Anger – Whose Fault Is It Anyways?
Anger is a strong emotion that everyone feels sometimes. Unfortunately, our society has convinced us that it is a negative or bad emotion. The truth is there is no such thing as a negative or bad emotion. There are just emotions. All of them are created equally, and all of them will be experienced by everyone at some point. This is normal and even healthy. To shut out certain emotions is incredibly unhealthy and only leads to bigger problems.
Have you ever heard someone say, “You made me angry?” Are you an angry person who finds yourself getting angry often and blaming others for your anger? Wouldn’t it be great if all of this were true? Then, all we would have to do to not be angry anymore is fix the other person. But, whose fault is it really? Let’s be honest. If your anger is everyone else’s fault, than you are personally unable to fix it unless everyone else decides to change. That’s a lot of power to give away to others, sometimes even strangers.

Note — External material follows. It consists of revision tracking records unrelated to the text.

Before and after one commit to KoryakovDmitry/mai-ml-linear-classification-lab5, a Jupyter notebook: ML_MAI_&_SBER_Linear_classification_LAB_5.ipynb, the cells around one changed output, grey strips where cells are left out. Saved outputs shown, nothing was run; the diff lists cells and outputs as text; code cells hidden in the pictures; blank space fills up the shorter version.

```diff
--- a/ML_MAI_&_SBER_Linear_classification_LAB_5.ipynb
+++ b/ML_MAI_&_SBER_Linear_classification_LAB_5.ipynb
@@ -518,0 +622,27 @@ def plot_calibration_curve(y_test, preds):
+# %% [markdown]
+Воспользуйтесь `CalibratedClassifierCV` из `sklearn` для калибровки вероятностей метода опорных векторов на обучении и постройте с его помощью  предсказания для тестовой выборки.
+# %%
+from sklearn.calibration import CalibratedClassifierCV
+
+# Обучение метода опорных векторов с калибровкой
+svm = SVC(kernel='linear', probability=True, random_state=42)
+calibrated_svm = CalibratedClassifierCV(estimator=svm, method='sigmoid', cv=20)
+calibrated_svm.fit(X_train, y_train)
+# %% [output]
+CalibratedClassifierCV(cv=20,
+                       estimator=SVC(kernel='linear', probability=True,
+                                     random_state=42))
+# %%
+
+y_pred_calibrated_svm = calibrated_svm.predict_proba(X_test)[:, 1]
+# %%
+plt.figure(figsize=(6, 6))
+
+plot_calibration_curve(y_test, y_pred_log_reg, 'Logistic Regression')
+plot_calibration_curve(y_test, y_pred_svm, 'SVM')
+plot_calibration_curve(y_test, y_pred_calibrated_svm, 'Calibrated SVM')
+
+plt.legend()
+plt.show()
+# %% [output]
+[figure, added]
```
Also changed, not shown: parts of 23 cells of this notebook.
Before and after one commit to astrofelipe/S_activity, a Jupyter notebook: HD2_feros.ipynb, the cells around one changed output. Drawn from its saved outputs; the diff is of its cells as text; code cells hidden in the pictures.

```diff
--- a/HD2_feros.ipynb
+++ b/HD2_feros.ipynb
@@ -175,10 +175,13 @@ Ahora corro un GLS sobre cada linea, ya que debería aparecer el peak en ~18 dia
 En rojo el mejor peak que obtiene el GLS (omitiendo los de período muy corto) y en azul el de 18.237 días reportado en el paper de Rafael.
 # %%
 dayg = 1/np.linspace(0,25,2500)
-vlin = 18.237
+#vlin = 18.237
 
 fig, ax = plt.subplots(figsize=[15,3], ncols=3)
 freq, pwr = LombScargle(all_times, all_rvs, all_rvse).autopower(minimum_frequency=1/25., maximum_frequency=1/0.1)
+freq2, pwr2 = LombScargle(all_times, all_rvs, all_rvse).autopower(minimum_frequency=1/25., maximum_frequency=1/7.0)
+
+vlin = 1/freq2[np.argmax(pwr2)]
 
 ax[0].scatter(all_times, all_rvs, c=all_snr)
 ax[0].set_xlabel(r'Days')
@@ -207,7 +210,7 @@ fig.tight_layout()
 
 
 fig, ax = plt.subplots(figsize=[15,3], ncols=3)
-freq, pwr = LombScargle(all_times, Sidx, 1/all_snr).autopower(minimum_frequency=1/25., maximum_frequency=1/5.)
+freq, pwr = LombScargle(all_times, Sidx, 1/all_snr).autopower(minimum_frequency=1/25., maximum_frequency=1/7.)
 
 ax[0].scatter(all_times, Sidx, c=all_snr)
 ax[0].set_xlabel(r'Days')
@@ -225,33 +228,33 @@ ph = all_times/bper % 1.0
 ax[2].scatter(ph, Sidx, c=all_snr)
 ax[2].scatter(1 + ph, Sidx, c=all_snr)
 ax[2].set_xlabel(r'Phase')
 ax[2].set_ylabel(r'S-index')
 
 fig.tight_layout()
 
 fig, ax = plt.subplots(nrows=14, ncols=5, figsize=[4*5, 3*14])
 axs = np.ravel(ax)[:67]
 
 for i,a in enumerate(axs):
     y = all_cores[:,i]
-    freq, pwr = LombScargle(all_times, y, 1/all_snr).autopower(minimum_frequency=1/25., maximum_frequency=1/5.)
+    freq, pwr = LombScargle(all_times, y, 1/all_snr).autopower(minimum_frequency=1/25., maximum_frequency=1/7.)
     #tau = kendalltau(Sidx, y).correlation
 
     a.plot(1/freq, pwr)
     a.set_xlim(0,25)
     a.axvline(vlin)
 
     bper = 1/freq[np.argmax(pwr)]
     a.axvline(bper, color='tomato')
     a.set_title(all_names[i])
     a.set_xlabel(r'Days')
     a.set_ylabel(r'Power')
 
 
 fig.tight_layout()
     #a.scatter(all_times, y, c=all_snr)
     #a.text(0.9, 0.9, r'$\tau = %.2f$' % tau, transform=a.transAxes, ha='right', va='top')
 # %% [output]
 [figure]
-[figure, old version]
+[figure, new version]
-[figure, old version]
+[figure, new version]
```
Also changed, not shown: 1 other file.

Here is a different option to consider. You are solely responsible for your own anger and how you choose to express it and deal with it. This is precisely why not everyone has the same reaction to the same situation. For example, when someone cuts you off on the freeway, some people just let the person in and let it go. They might even tell themselves that this person must really be in a rush, or maybe they didn’t see my car here. But, another person, an angrier person, might get very agitated and yell profanity at the other driver. Both are choices.
If you are unwilling to take responsibility for your own anger, you will likely continue to get angrier an angrier. Because you have no control over others, they will continue to do things that make you angry, and you will never get the peace and resolution you are seeking. However; if you choose to own your anger and take responsibility for it, then and only then can you make the necessary changes to find lasting happiness. This is, of course, easier said than done.
It is not an easy task taking ownership and taking charge of your own emotions, especially anger. Here are some helpful hints for taking the control back from your anger:
- Pay attention to your body. Most of us can learn to notice the physical signs of anger coming on, which can frequently help us choose a better path than lashing out or being destructive. Some typical signs are sweating, shaking, feeling very hot. If you notice your voice getting louder and louder, you are likely getting angry.
- Own your anger. When you feel the signs of anger coming on, you don’t have to try to fight it. And you certainly shouldn’t blame others for it. What you do need to make sure of is that you don’t act upon the anger in an inappropriate way.
- Don’t blame, but do speak up. When your partner snaps at you, rather than snapping back even louder, and then telling them it’s their fault because they started it by making you mad in the first place, use different language. Describe what is happening and how you feel. For example, “When you yell at me, I feel disrespected, violated, and very angry. I don’t like being yelled at. Please don’t yell at me again”.
- Don’t threaten the other person. Never say, “If you ever yell at me again, I will punch you in the face.” That is actually a threat, and threats are not only abusive and illegal, but also don’t really accomplish anything. It will likely make things worse.
- When you are feeling angry, ask yourself what is going on and why you might be feeling so angry about it. Is it something you are sensitive about? Is it a desire to be in control when you can’t? Does something about it feel too familiar from your past?
- Find healthy ways to express your anger, to communicate more effectively, and to cope with your anger.
Anger can be scary, so it seems logical that many of us simply try to either avoid it altogether, or blame it on our partners, children, colleagues, or others. If you are really struggling with your anger, and you’re getting angry too often, it might be time to seek help. A skilled therapist can help you develop the tools you need to take responsibility for your own anger, explore its origins, and find solutions.